◆ **Provided records**

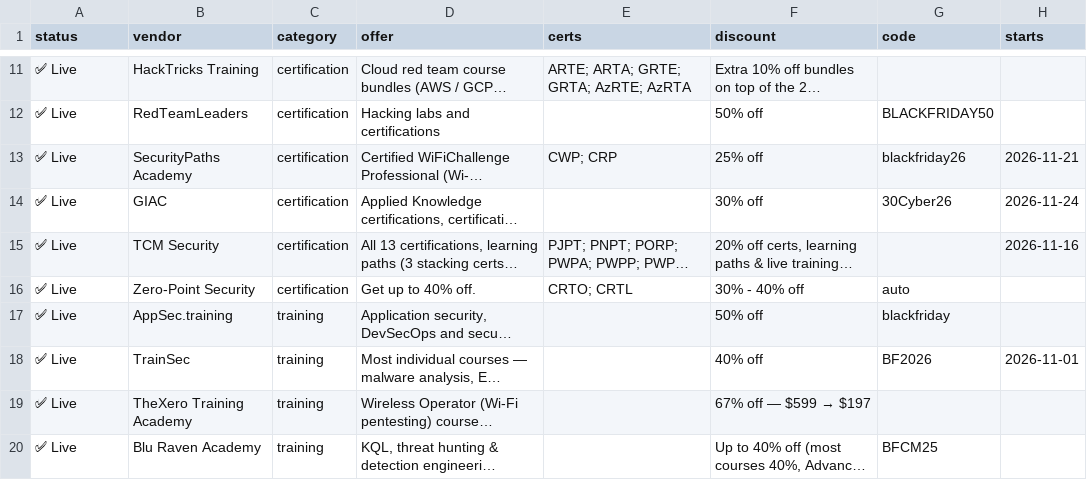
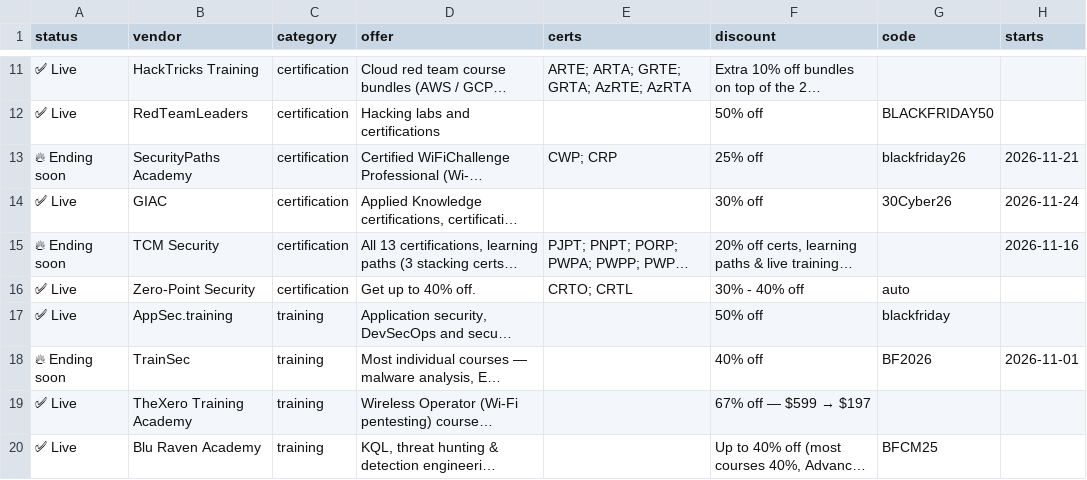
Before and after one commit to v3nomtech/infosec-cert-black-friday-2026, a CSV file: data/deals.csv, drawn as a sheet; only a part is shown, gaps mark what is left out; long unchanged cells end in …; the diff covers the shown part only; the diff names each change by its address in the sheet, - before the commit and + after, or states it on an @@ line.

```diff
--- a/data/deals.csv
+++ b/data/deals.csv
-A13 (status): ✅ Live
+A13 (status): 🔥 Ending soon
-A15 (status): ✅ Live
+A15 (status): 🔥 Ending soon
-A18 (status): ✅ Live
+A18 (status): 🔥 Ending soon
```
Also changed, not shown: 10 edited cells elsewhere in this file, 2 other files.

◆ **Try it**
The answer must be a single number: how many lines in the data above contain the string "soon".

◆ **Exercise answer**
3